You may have heard that Yahoo Inc.’s president and CEO Marissa Mayer has called for the company’s entire workforce to be physically present in an office space instead of working from home. That’s a pretty bold decision, especially in an era where organizations are commended publicly for making the move toward telecommuting and flextime and expect such decisions to help attract and retain the best talent.
I’d be lying if I said I wasn’t surprised by the announcement. First, Mayer is a Google alum, and during her first few weeks on the job, reports surfaced that Yahoo would be making some changes that mirrored a Google-like culture, starting with free food and revamped workspaces.

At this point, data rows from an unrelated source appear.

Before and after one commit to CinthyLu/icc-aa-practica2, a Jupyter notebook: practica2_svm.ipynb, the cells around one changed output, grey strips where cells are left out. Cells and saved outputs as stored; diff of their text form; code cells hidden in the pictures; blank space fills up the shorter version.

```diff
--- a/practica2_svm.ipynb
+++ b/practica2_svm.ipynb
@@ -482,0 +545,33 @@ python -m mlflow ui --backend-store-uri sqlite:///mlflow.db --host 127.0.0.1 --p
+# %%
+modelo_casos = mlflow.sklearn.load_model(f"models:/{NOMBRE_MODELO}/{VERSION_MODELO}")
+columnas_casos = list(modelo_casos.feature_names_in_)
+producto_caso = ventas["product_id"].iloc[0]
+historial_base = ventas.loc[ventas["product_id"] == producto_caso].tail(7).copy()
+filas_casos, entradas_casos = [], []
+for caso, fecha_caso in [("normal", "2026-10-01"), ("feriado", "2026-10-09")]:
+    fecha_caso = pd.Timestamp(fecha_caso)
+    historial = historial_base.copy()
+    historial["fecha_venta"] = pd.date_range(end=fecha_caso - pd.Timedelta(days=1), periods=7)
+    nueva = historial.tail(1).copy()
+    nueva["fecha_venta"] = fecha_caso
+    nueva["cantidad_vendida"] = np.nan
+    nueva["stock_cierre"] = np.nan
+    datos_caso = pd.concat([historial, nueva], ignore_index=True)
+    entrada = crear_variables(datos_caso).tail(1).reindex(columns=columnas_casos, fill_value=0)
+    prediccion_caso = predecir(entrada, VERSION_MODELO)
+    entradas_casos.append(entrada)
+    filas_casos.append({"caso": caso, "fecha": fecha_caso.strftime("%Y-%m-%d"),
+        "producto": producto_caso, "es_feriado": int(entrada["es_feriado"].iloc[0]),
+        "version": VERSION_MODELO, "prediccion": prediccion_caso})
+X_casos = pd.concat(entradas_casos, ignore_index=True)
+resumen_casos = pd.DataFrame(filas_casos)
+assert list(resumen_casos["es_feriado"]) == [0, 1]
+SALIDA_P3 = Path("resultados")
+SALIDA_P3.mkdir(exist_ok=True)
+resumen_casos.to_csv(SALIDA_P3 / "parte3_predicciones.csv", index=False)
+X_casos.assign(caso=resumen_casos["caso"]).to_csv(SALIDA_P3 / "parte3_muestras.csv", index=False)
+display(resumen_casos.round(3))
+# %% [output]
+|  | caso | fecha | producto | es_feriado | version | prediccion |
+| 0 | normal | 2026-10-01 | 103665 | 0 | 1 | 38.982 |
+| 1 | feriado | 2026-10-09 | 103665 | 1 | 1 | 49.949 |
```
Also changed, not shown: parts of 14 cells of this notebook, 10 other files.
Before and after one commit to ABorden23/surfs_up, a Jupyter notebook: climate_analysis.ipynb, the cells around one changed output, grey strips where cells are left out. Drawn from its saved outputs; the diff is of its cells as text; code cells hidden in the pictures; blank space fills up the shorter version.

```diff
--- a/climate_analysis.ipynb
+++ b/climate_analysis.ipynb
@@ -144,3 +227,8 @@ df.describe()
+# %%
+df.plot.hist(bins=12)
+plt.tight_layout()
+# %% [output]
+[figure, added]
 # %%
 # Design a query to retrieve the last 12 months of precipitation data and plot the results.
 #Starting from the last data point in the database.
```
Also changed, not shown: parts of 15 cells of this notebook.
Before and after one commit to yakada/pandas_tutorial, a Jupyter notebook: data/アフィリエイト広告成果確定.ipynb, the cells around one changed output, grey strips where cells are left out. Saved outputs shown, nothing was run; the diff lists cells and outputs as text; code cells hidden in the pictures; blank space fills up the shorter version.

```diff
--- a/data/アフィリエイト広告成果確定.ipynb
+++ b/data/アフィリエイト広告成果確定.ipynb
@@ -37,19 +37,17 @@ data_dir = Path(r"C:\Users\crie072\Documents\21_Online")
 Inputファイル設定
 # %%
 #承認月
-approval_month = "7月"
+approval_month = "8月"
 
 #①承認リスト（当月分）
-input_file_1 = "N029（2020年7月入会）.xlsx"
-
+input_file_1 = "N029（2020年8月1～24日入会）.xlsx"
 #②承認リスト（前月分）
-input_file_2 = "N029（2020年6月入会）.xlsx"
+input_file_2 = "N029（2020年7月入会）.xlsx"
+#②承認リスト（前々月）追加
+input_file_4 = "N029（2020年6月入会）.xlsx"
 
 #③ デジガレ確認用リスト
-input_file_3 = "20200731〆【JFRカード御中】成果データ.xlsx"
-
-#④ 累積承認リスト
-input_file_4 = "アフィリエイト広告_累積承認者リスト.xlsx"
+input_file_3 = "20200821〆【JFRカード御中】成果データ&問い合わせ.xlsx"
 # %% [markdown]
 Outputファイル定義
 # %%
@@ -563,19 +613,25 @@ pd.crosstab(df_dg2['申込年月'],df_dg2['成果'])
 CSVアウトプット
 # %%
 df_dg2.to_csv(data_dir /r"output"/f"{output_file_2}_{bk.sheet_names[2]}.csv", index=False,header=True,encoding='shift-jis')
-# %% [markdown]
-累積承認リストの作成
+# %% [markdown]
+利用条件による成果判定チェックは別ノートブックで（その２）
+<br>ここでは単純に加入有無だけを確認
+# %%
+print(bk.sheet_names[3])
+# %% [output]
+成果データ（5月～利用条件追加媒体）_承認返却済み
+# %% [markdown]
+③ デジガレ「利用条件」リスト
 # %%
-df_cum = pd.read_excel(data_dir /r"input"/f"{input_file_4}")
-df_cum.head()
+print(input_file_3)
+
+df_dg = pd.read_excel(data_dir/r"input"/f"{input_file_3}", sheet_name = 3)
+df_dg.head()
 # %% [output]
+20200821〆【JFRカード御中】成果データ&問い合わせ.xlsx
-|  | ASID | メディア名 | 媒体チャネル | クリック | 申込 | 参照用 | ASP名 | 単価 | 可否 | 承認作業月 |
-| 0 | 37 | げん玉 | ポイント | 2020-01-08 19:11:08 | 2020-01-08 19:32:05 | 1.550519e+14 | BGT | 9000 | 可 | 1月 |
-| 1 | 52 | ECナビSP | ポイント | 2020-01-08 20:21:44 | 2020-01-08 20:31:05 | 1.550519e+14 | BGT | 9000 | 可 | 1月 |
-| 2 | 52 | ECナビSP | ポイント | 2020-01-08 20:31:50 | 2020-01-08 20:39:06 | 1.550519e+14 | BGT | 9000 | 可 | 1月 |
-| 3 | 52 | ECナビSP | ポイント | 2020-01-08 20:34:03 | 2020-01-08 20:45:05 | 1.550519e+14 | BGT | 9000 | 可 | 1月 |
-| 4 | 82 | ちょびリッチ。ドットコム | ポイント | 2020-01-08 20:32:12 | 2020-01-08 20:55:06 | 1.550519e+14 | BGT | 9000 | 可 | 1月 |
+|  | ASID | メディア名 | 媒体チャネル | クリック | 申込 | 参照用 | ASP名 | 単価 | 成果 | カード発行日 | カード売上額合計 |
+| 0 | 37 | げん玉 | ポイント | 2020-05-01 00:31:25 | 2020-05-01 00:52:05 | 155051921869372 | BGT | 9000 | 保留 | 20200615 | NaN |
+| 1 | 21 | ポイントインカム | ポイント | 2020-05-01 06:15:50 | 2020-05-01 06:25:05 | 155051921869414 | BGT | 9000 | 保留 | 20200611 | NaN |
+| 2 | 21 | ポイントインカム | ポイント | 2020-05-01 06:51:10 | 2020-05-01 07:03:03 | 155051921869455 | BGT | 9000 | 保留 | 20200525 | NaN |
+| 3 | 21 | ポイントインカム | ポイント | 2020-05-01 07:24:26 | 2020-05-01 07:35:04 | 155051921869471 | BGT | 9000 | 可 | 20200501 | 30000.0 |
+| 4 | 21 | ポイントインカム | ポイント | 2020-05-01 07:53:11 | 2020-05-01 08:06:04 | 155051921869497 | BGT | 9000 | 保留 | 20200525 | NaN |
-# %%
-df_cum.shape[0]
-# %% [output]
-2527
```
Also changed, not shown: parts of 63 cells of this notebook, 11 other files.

I know a number of Googlers, and am therefore familiar with their informal flextime/telecommuting policies and willingness to accommodate staff needs on this front. Yahoo’s decision simply doesn’t jibe with the vision I thought it was trying to put out there.
Then there’s the elephant in the room: the assumption that Mayer, who also happens to be a new mom, would have been even more lenient toward working from home.
Regardless, the obvious questions are: Why? And why now? According to a Wall Street Journal blog, Yahoo has cited suffering teamwork and lagging speed and quality of work as the primary culprits. There was also mention of physical encounters among colleagues being responsible for idea generation – something its employees are apparently missing out on.
If I could interject here for a minute, I wholeheartedly agree with the aforementioned reason. Innovation and idea generation do tend to get roused, like a shot of espresso, when in the presence of others. That’s why my own team has weekly meetings where ideas get introduced, kicked around and are picked up or tossed. That’s why the cubicles in our office are in such close proximity to our colleagues – because I can swivel my chair and ask my co-workers for suggestions or feedback and we can go back and forth discussing a work-pertinent topic until I feel like I’ve reached a resolution. Say what you want about IMing or emailing or even Skype-ing — all three of which I’m a huge fan — but I can attest it just isn’t the same as having face-to-face interaction with your peers.
Now, where my opinion diverges on the topic is that the face-to-face interaction — i.e. physical presence in a workplace — needs to happen all day, every day. Why not create a schedule where all employees are required to be physically present for brainstorming sessions, meetings, team-oriented activities, etc., but still offer them some time, if they choose, to work from the comfort of their home, Starbucks or Barnes & Noble as long as they are kept accountable to their goals and are turning in high-quality work on time?
I realize this isn’t a clear-cut, black-or-white type of issue, and each company will end up making a decision it feels is right for its situation. Now, there are also reports lauding Mayer’s decision – based on comments from former employees alleging that many of Yahoo’s remote workers did nothing but the bare minimum and got a fat paycheck even after slacking off. It’s hard to make a clear call when you don’t have all the facts. But I want to hear what you think: Were you surprised, too? Do you think it’s the right decision? And, perhaps more importantly, do you think other large corporations will follow suit? Share your thoughts in the comments below.